BACKGROUND AND OBJECTIVES: In patients with borderline resectable pancreas cancers, clinicians frequently consider radiographic response as the primary driver of whether patients should be offered surgical intervention following neoadjuvant therapy (NT). We sought to determine any correlation between radiographic and pathologic response rates following NT.
METHODS: Between 2005 and 2015, 38 patients at a tertiary care referral center underwent NT followed by pancreaticoduodenectomy for borderline resectable pancreas cancer. Radiographic response after the completion of NT and pathologic response after surgery were graded according to RECIST and Evans' criteria, respectively.
RESULTS: Preoperatively, 50% of patients underwent chemotherapy alone and 50% underwent chemotherapy and chemoradiation. Radiographically, one patient demonstrated a complete radiologic response, 68.4% (n = 26) of patients had stable disease (SD), 26.3%(n = 10) demonstrated a partial response, and one patient had progressive. Among patients without radiographic response, 77.7% (n = 21) achieved a R0 resection. Of patients with SD on imaging, 26.9% (n = 7) had Evans grade IIB or greater pathologic response.
CONCLUSIONS: Our data indicate that approximately one-fourth of patients who did not have a radiologic response had a grade IIB or greater pathologic response.
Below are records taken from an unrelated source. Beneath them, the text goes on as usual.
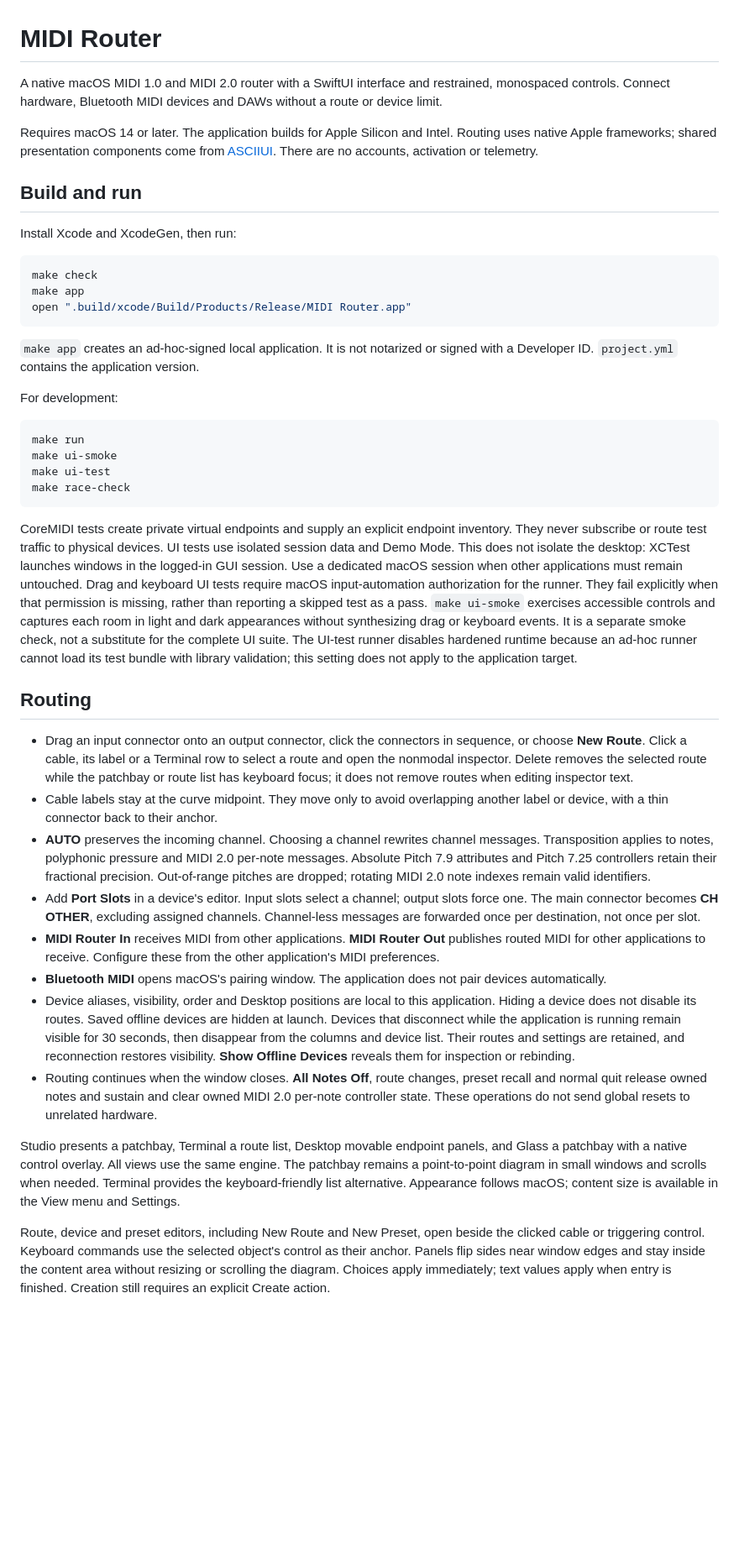
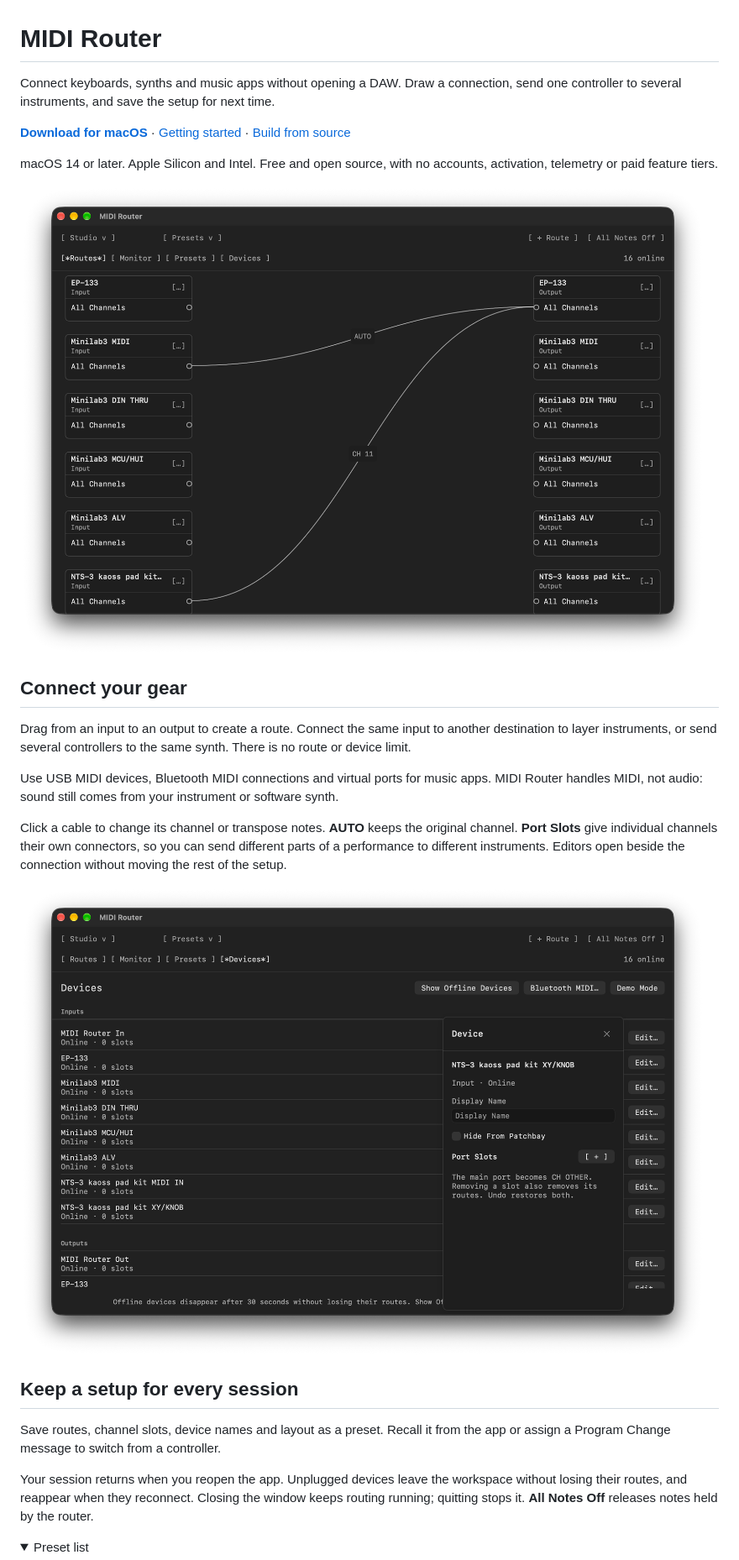
Before and after one commit to lexfrei/midi-router, a Markdown page: README.md, the part around one of its changes. Shown at 84% size. GitHub-like rendering; pictures changed too: docs/images/devices.png (added), docs/images/studio.png (added); folded sections open; blank space fills up the shorter version.

````diff
--- a/README.md
+++ b/README.md
@@ -1,44 +1,29 @@
 # MIDI Router
 
-A native macOS MIDI 1.0 and MIDI 2.0 router with a SwiftUI interface and restrained, monospaced controls. Connect hardware, Bluetooth MIDI devices and DAWs without a route or device limit.
+Connect keyboards, synths and music apps without opening a DAW. Draw a connection, send one controller to several instruments, and save the setup for next time.
 
-Requires macOS 14 or later. The application builds for Apple Silicon and Intel. Routing uses native Apple frameworks; shared presentation components come from [ASCIIUI](https://github.com/lexfrei/ascii-ui). There are no accounts, activation or telemetry.
+**[Download for macOS](https://github.com/lexfrei/midi-router/releases/latest)** · [Getting started](docs/guide.md) · [Build from source](docs/building.md)
 
-## Build and run
+macOS 14 or later. Apple Silicon and Intel. Free and open source, with no accounts, activation, telemetry or paid feature tiers.
 
-Install Xcode and XcodeGen, then run:
+![Studio patchbay with connections to an EP-133 and a channel override](docs/images/studio.png)
 
-```bash
-make check
-make app
-open ".build/xcode/Build/Products/Release/MIDI Router.app"
-```
+## Connect your gear
 
-`make app` creates an ad-hoc-signed local application. It is not notarized or signed with a Developer ID. `project.yml` contains the application version.
+Drag from an input to an output to create a route. Connect the same input to another destination to layer instruments, or send several controllers to the same synth. There is no route or device limit.
 
-For development:
+Use USB MIDI devices, Bluetooth MIDI connections and virtual ports for music apps. MIDI Router handles MIDI, not audio: sound still comes from your instrument or software synth.
 
-```bash
-make run
-make ui-smoke
-make ui-test
-make race-check
-```
+Click a cable to change its channel or transpose notes. **AUTO** keeps the original channel. **Port Slots** give individual channels their own connectors, so you can send different parts of a performance to different instruments. Editors open beside the connection without moving the rest of the setup.
 
-CoreMIDI tests create private virtual endpoints and supply an explicit endpoint inventory. They never subscribe or route test traffic to physical devices. UI tests use isolated session data and Demo Mode. This does not isolate the desktop: XCTest launches windows in the logged-in GUI session. Use a dedicated macOS session when other applications must remain untouched. Drag and keyboard UI tests require macOS input-automation authorization for the runner. They fail explicitly when that permission is missing, rather than reporting a skipped test as a pass. `make ui-smoke` exercises accessible controls and captures each room in light and dark appearances without synthesizing drag or keyboard events. It is a separate smoke check, not a substitute for the complete UI suite. The UI-test runner disables hardened runtime because an ad-hoc runner cannot load its test bundle with library validation; this setting does not apply to the application target.
+![Device settings for an NTS-3, with local naming, visibility and channel slots](docs/images/devices.png)
 
-## Routing
+## Keep a setup for every session
 
-- Drag an input connector onto an output connector, click the connectors in sequence, or choose **New Route**. Click a cable, its label or a Terminal row to select a route and open the nonmodal inspector. Delete removes the selected route while the patchbay or route list has keyboard focus; it does not remove routes when editing inspector text.
-- Cable labels stay at the curve midpoint. They move only to avoid overlapping another label or device, with a thin connector back to their anchor.
-- **AUTO** preserves the incoming channel. Choosing a channel rewrites channel messages. Transposition applies to notes, polyphonic pressure and MIDI 2.0 per-note messages. Absolute Pitch 7.9 attributes and Pitch 7.25 controllers retain their fractional precision. Out-of-range pitches are dropped; rotating MIDI 2.0 note indexes remain valid identifiers.
-- Add **Port Slots** in a device's editor. Input slots select a channel; output slots force one. The main connector becomes **CH OTHER**, excluding assigned channels. Channel-less messages are forwarded once per destination, not once per slot.
-- **MIDI Router In** receives MIDI from other applications. **MIDI Router Out** publishes routed MIDI for other applications to receive. Configure these from the other application's MIDI preferences.
-- **Bluetooth MIDI** opens macOS's pairing window. The application does not pair devices automatically.
-- Device aliases, visibility, order and Desktop positions are local to this application. Hiding a device does not disable its routes. Saved offline devices are hidden at launch. Devices that disconnect while the application is running remain visible for 30 seconds, then disappear from the columns and device list. Their routes and settings are retained, and reconnection restores visibility. **Show Offline Devices** reveals them for inspection or rebinding.
-- Routing continues when the window closes. **All Notes Off**, route changes, preset recall and normal quit release owned notes and sustain and clear owned MIDI 2.0 per-note controller state. These operations do not send global resets to unrelated hardware.
+Save routes, channel slots, device names and layout as a preset. Recall it from the app or assign a Program Change message to switch from a controller.
 
-Studio presents a patchbay, Terminal a route list, Desktop movable endpoint panels, and Glass a patchbay with a native control overlay. All views use the same engine. The patchbay remains a point-to-point diagram in small windows and scrolls when needed. Terminal provides the keyboard-friendly list alternative. Appearance follows macOS; content size is available in the View menu and Settings.
+Your session returns when you reopen the app. Unplugged devices leave the workspace without losing their routes, and reappear when they reconnect. Closing the window keeps routing running; quitting stops it. **All Notes Off** releases notes held by the router.
 
-Route, device and preset editors, including New Route and New Preset, open beside the clicked cable or triggering control. Keyboard commands use the selected object's control as their anchor. Panels flip sides near window edges and stay inside the content area without resizing or scrolling the diagram. Choices apply immediately; text values apply when entry is finished. Creation still requires an explicit Create action.
+<details>
+<summary>Preset list</summary>
 
````
Also changed, not shown: other parts of README.md (+22 -15 lines), docs/building.md (added, +48 -0 lines), docs/guide.md (added, +65 -0 lines), docs/protocol-support.md (+3 -1 lines), docs/images/monitor.png (added), docs/images/presets.png (added), 1 other file.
In the absence of metastatic progression, lack of radiographic down-staging following NT should not preclude surgery.
AD
Division of Surgical Oncology, Department of Surgery, University of Cincinnati, Cincinnati, Ohio.
PMID